Bottom Line: The collective results allow the generation of an energy-minimized model of the FinO-SLII complex, consistent with small-angle X-ray scattering data.The repression complex model was constrained using previously reported cross-linking data and newly developed footprinting results.Together, these data lead us to propose a model of how FinO mediates FinP/traJ mRNA pairing to down regulate bacterial conjugation.

View Article: PubMed Central - PubMed

Affiliation: Department of Biochemistry, University of Alberta, Edmonton, AB T6G 2H7, Canada.

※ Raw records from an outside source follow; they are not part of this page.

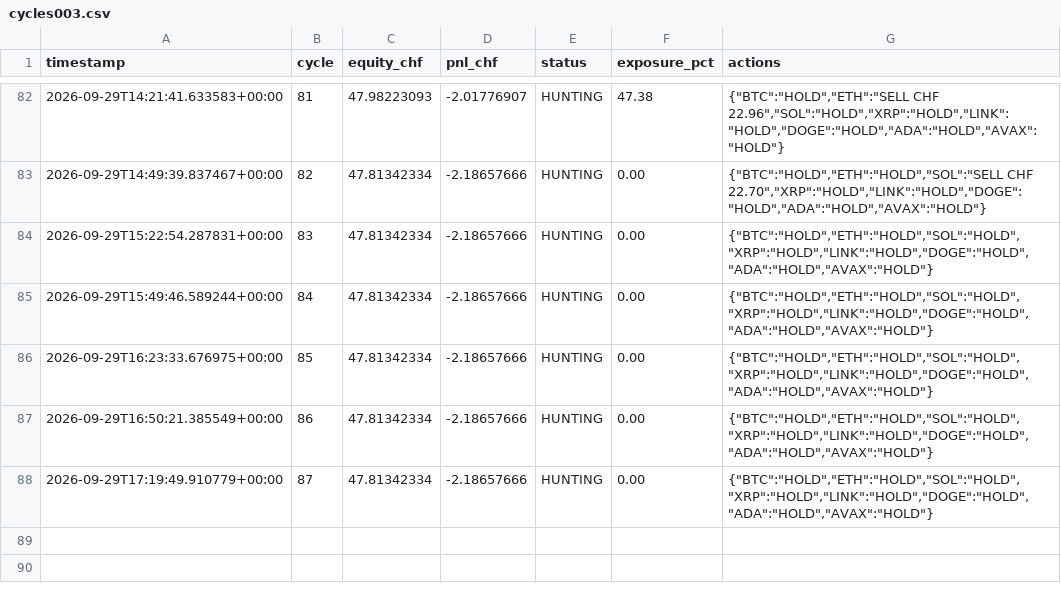
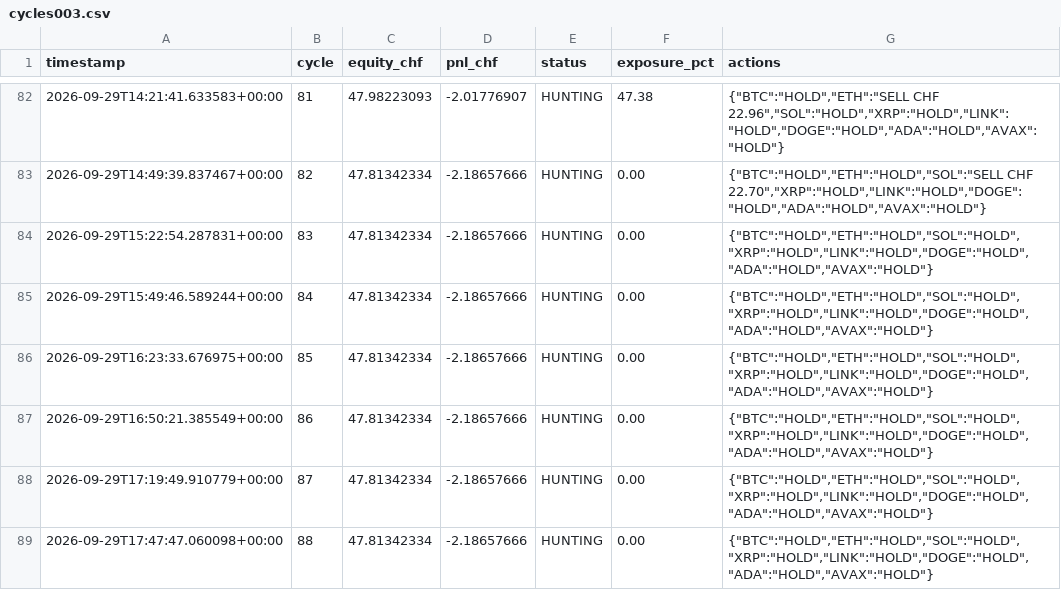
Before and after one commit to quitopiso-sys/agent001-test, a CSV file: cycles003.csv, drawn as a sheet; only a part is shown, gaps mark what is left out; the diff names each change by its address in the sheet, - before the commit and + after, or states it on an @@ line.

Commit message:
AGENT-003 cycle 2026-09-29 17:47 UTC

```diff
--- a/cycles003.csv
+++ b/cycles003.csv
+row 89: 2026-09-29T17:47:47.060098+00:00 | 88 | 47.81342334 | -2.18657666 | HUNTING | 0.00 | {"BTC":"HOLD","ETH":"HOLD","SOL":"HOLD","XRP":"HOLD","LINK":"HOLD","DOGE":"HOLD","ADA":"HOLD","AVAX":"HOLD"}
```
Also changed, not shown: 4 other files.
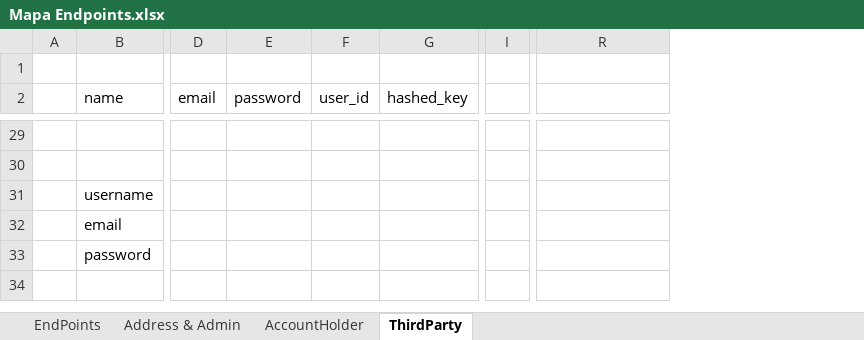
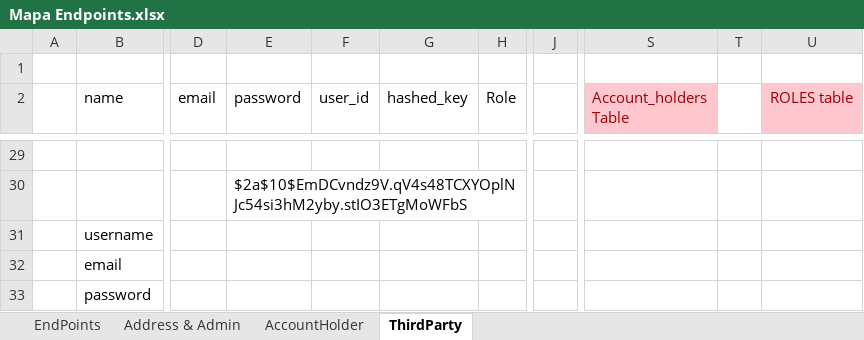
Before and after one commit to perseo1326/IH-Proyecto_Bancario, an Excel workbook: External_Resources/Mapa Endpoints.xlsx, sheet ThirdParty, drawn as a sheet; only a part is shown, gaps mark what is left out; values as stored, in another font and other column widths than the file's, no borders; table styles not drawn; removed rows and columns are numbered as before the commit, all else as after; the diff covers the shown part only; the diff names each change by its address in the sheet, - before the commit and + after, or states it on an @@ line.

Commit message:
Added valid passwords for all users (pass = 123456) Added data for Roles for user: Admin, AccountHolders and ThirdParty. #12

```diff
--- a/External_Resources/Mapa Endpoints.xlsx (sheet ThirdParty)
+++ b/External_Resources/Mapa Endpoints.xlsx (sheet ThirdParty)
+column H (Role), empty
-column I, empty
+column J, empty
+column T, empty
+column U (ROLES table), empty
-S2: (empty)
+S2: Account_holders Table
-S2 fill: none
+S2 fill: #FFC7CE
-E30 (password): (empty)
+E30 (password): $2a$10$EmDCvndz9V.qV4s48TCXYOplNJc54si3hM2yby.stIO3ETgMoWFbS
```
Also changed, not shown: 35 edited cells and cell formats elsewhere in this sheet, sheet Address & Admin, formulas that keep their value, 1 other file.
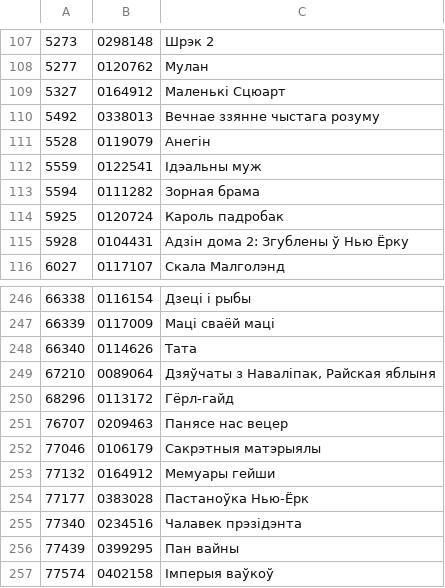
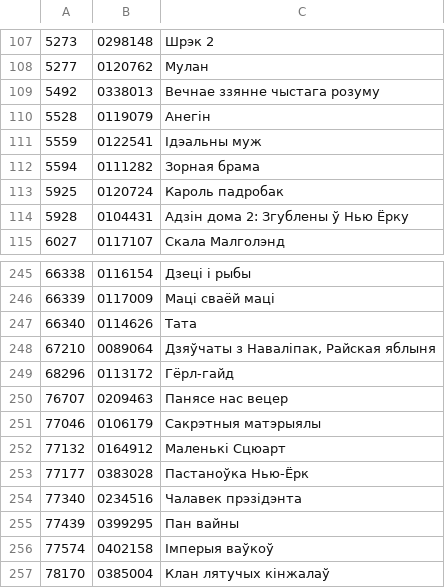
Before and after one commit to duck-duckfield/knbl, a CSV file: movies.csv, drawn as a sheet; only a part is shown, gaps mark what is left out; the shorter side is filled out with more unchanged rows.

Commit message:
Fix movie.

```diff
--- a/movies.csv
+++ b/movies.csv
@@ -108,3 +108,2 @@
 5277	0120762	Мулан
-5327	0164912	Маленькі Сцюарт
 5492	0338013	Вечнае ззянне чыстага розуму
@@ -252,3 +251,3 @@
 77046	0106179	Сакрэтныя матэрыялы
-77132	0164912	Мемуары гейши
+77132	0164912	Маленькі Сцюарт
 77177	0383028	Пастаноўка Нью-Ёрк
```
Also changed, not shown: 1 other file.
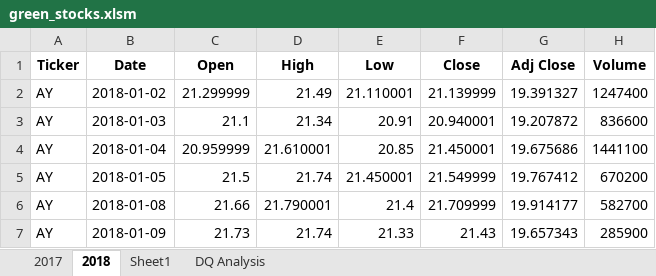
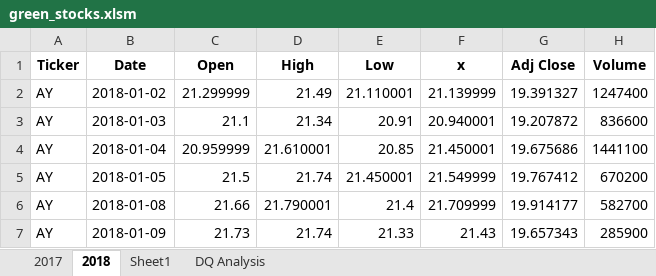
Before and after one commit to jdrobotya/stock-analysis, an Excel workbook: green_stocks.xlsm, sheet 2018, drawn as a sheet; only a part is shown; values as stored, in another font and other column widths than the file's, no borders; the diff names each change by its address in the sheet, - before the commit and + after, or states it on an @@ line.

Commit message:
Add files via upload

```diff
--- a/green_stocks.xlsm (sheet 2018)
+++ b/green_stocks.xlsm (sheet 2018)
-F1: Close
+F1: x
```
Also changed, not shown: sheet DQ Analysis.
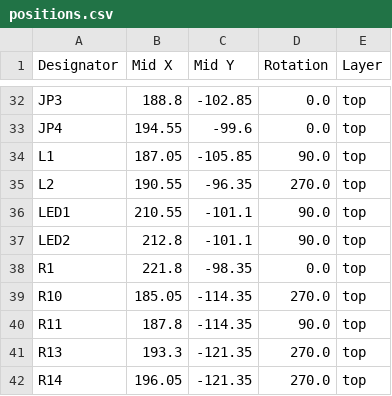
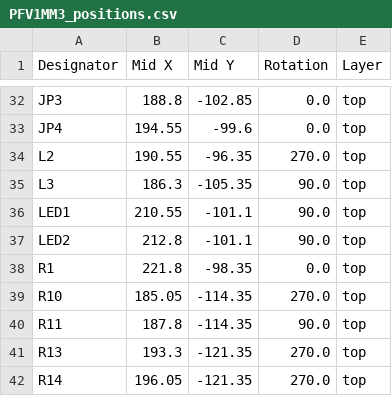
Before and after one commit to 0sirys/USAR_Drone_Feature, a CSV file: production/PFV1MM3_positions.csv (was production/positions.csv), drawn as a sheet; only a part is shown, gaps mark what is left out; removed rows and columns are numbered as before the commit, all else as after; the diff names each change by its address in the sheet, - before the commit and + after, or states it on an @@ line.

```diff
--- a/production/positions.csv
+++ b/production/PFV1MM3_positions.csv
-row 34: L1 | 187.05 | -105.85 | 90.0 | top
+row 35: L3 | 186.3 | -105.35 | 90.0 | top
```
Also changed, not shown: production/PFV1MM3_bom.csv, production/PFV1MM3_designators.csv, 7 other files.
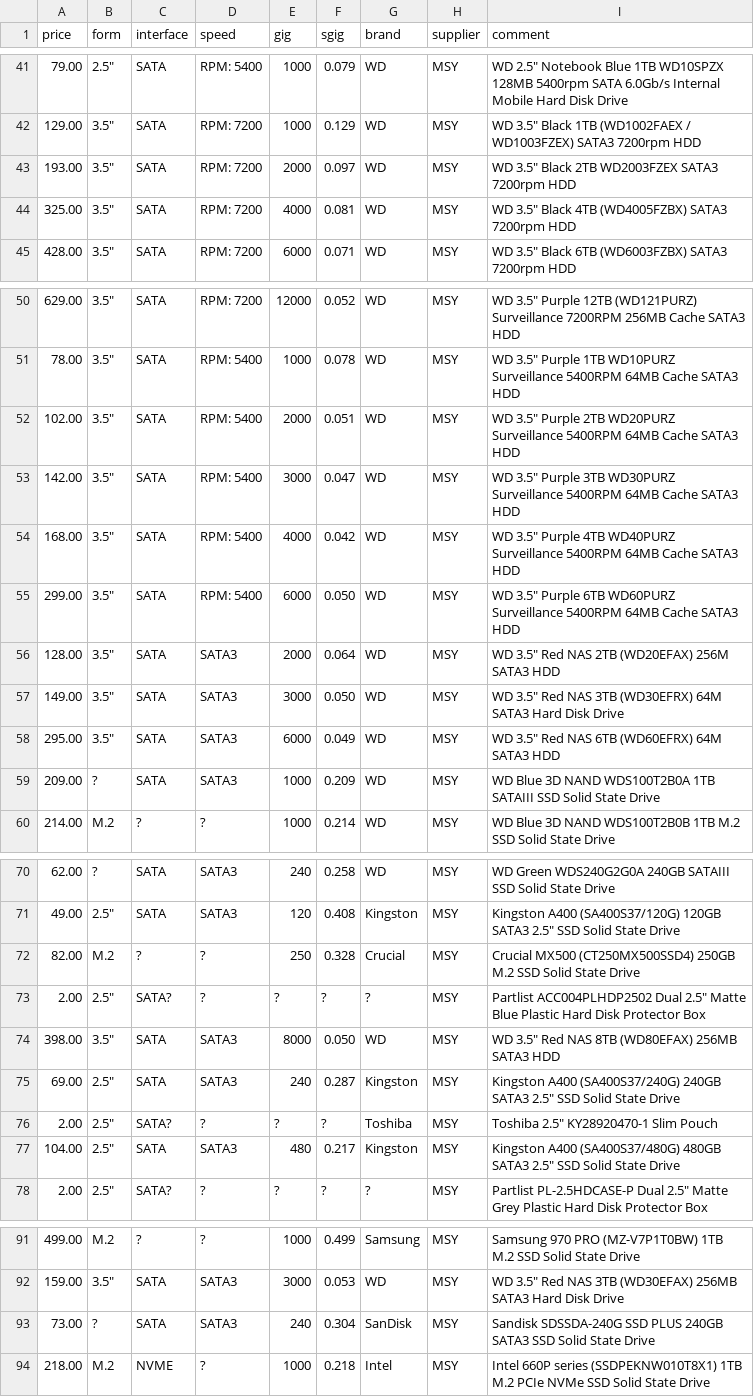
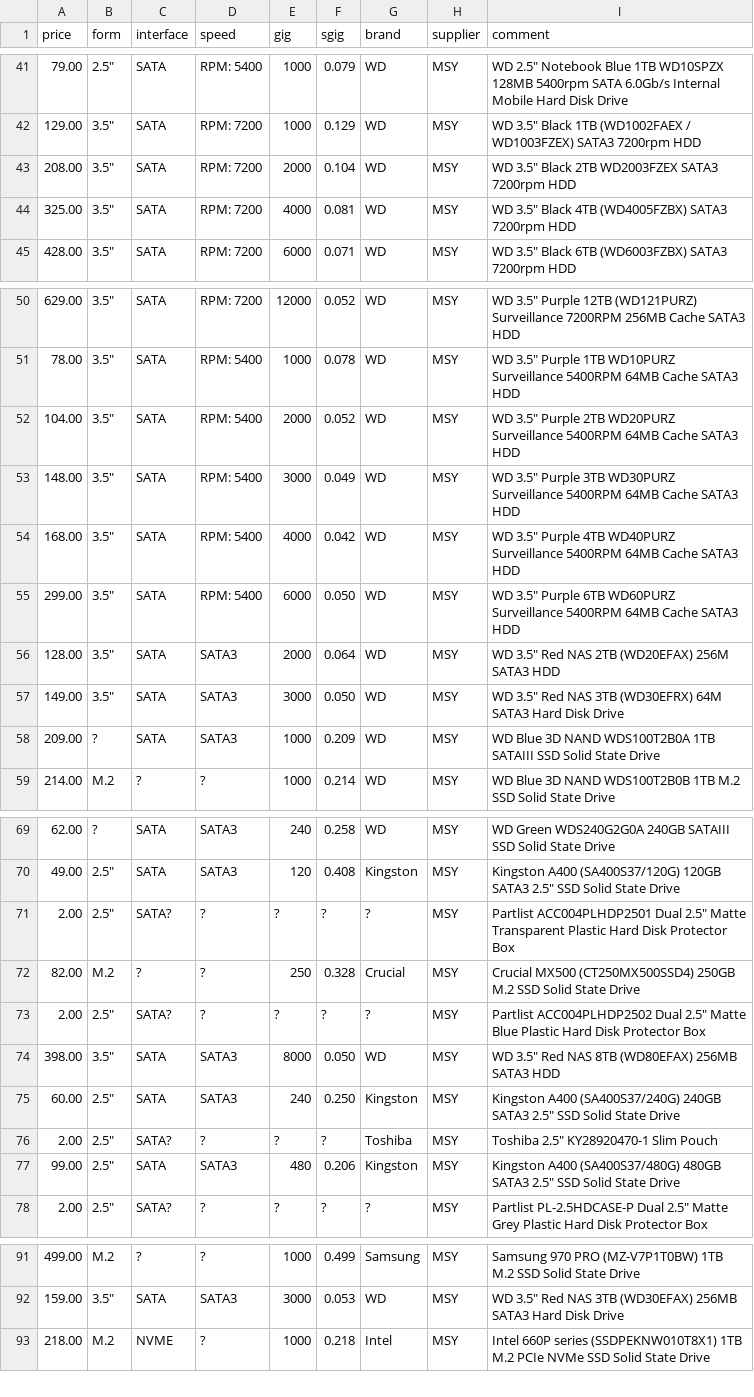
Before and after one commit to hamishcoleman/scrape-storage-prices, a CSV file: extract-msyhdd.csv, drawn as a sheet; only a part is shown, gaps mark what is left out; the diff covers the shown part only.

```diff
--- a/extract-msyhdd.csv
+++ b/extract-msyhdd.csv
@@ -42,3 +42,3 @@ price,form,interface,speed,gig,sgig,brand,supplier,comment
 129.00,"3.5""",SATA,"RPM:  7200",1000,0.129,WD,MSY,"WD 3.5"" Black 1TB (WD1002FAEX / WD1003FZEX) SATA3 7200rpm HDD"
-193.00,"3.5""",SATA,"RPM:  7200",2000,0.097,WD,MSY,"WD 3.5"" Black 2TB WD2003FZEX SATA3 7200rpm HDD"
+208.00,"3.5""",SATA,"RPM:  7200",2000,0.104,WD,MSY,"WD 3.5"" Black 2TB WD2003FZEX SATA3 7200rpm HDD"
 325.00,"3.5""",SATA,"RPM:  7200",4000,0.081,WD,MSY,"WD 3.5"" Black 4TB (WD4005FZBX) SATA3 7200rpm HDD"
@@ -51,4 +51,4 @@ price,form,interface,speed,gig,sgig,brand,supplier,comment
 78.00,"3.5""",SATA,"RPM:  5400",1000,0.078,WD,MSY,"WD 3.5"" Purple 1TB WD10PURZ Surveillance 5400RPM 64MB Cache SATA3 HDD"
-102.00,"3.5""",SATA,"RPM:  5400",2000,0.051,WD,MSY,"WD 3.5"" Purple 2TB WD20PURZ Surveillance 5400RPM 64MB Cache SATA3 HDD"
-142.00,"3.5""",SATA,"RPM:  5400",3000,0.047,WD,MSY,"WD 3.5"" Purple 3TB WD30PURZ Surveillance 5400RPM 64MB Cache SATA3 HDD"
+104.00,"3.5""",SATA,"RPM:  5400",2000,0.052,WD,MSY,"WD 3.5"" Purple 2TB WD20PURZ Surveillance 5400RPM 64MB Cache SATA3 HDD"
+148.00,"3.5""",SATA,"RPM:  5400",3000,0.049,WD,MSY,"WD 3.5"" Purple 3TB WD30PURZ Surveillance 5400RPM 64MB Cache SATA3 HDD"
 168.00,"3.5""",SATA,"RPM:  5400",4000,0.042,WD,MSY,"WD 3.5"" Purple 4TB WD40PURZ Surveillance 5400RPM 64MB Cache SATA3 HDD"
@@ -57,3 +57,2 @@ price,form,interface,speed,gig,sgig,brand,supplier,comment
 149.00,"3.5""",SATA,SATA3,3000,0.050,WD,MSY,"WD 3.5"" Red NAS 3TB (WD30EFRX) 64M SATA3 Hard Disk Drive"
-295.00,"3.5""",SATA,SATA3,6000,0.049,WD,MSY,"WD 3.5"" Red NAS 6TB (WD60EFRX) 64M SATA3 HDD"
 209.00,?,SATA,SATA3,1000,0.209,WD,MSY,"WD Blue 3D NAND WDS100T2B0A 1TB SATAIII SSD Solid State Drive"
@@ -71,2 +70,3 @@ price,form,interface,speed,gig,sgig,brand,supplier,comment
 49.00,"2.5""",SATA,SATA3,120,0.408,Kingston,MSY,"Kingston A400 (SA400S37/120G) 120GB SATA3 2.5"" SSD Solid State Drive"
+2.00,"2.5""",SATA?,?,?,?,?,MSY,"Partlist ACC004PLHDP2501 Dual 2.5"" Matte Transparent Plastic Hard Disk Protector Box"
 82.00,M.2,?,?,250,0.328,Crucial,MSY,"Crucial MX500 (CT250MX500SSD4) 250GB M.2 SSD Solid State Drive"
@@ -74,5 +74,5 @@ price,form,interface,speed,gig,sgig,brand,supplier,comment
 398.00,"3.5""",SATA,SATA3,8000,0.050,WD,MSY,"WD 3.5"" Red NAS 8TB (WD80EFAX) 256MB SATA3 HDD"
-69.00,"2.5""",SATA,SATA3,240,0.287,Kingston,MSY,"Kingston A400 (SA400S37/240G) 240GB SATA3 2.5"" SSD Solid State Drive"
+60.00,"2.5""",SATA,SATA3,240,0.250,Kingston,MSY,"Kingston A400 (SA400S37/240G) 240GB SATA3 2.5"" SSD Solid State Drive"
 2.00,"2.5""",SATA?,?,?,?,Toshiba,MSY,"Toshiba 2.5"" KY28920470-1 Slim Pouch"
-104.00,"2.5""",SATA,SATA3,480,0.217,Kingston,MSY,"Kingston A400 (SA400S37/480G) 480GB SATA3 2.5"" SSD Solid State Drive"
+99.00,"2.5""",SATA,SATA3,480,0.206,Kingston,MSY,"Kingston A400 (SA400S37/480G) 480GB SATA3 2.5"" SSD Solid State Drive"
 2.00,"2.5""",SATA?,?,?,?,?,MSY,"Partlist PL-2.5HDCASE-P Dual 2.5"" Matte Grey Plastic Hard Disk Protector Box"
@@ -92,3 +92,2 @@ price,form,interface,speed,gig,sgig,brand,supplier,comment
 159.00,"3.5""",SATA,SATA3,3000,0.053,WD,MSY,"WD 3.5"" Red NAS 3TB (WD30EFAX) 256MB SATA3 Hard Disk Drive"
-73.00,?,SATA,SATA3,240,0.304,SanDisk,MSY,"Sandisk SDSSDA-240G SSD PLUS 240GB SATA3 SSD Solid State Drive"
 218.00,M.2,NVME,?,1000,0.218,Intel,MSY,"Intel 660P series (SSDPEKNW010T8X1) 1TB M.2 PCIe NVMe SSD Solid State Drive"
```
Also changed, not shown: 1 added row, 2 removed rows and 13 edited cells elsewhere in this file, extract-cplstorage.csv, 28 other files.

ABSTRACT
Bacterial conjugation is regulated by two-component repression comprising the antisense RNA FinP, and its protein co-factor FinO. FinO mediates base-pairing of FinP to the 5'-untranslated region (UTR) of traJ mRNA, which leads to translational inhibition of the transcriptional activator TraJ and subsequent down regulation of conjugation genes. Yet, little is known about how FinO binds to its RNA targets or how this interaction facilitates FinP and traJ mRNA pairing. Here, we use solution methods to determine how FinO binds specifically to its minimal high affinity target, FinP stem-loop II (SLII), and its complement SLIIc from traJ mRNA. Ribonuclease footprinting reveals that FinO contacts the base of the stem and the 3' single-stranded tails of these RNAs. The phosphorylation or oxidation of the 3'-nucleotide blocks FinO binding, suggesting FinO binds the 3'-hydroxyl of its RNA targets. The collective results allow the generation of an energy-minimized model of the FinO-SLII complex, consistent with small-angle X-ray scattering data. The repression complex model was constrained using previously reported cross-linking data and newly developed footprinting results. Together, these data lead us to propose a model of how FinO mediates FinP/traJ mRNA pairing to down regulate bacterial conjugation.

Show MeSH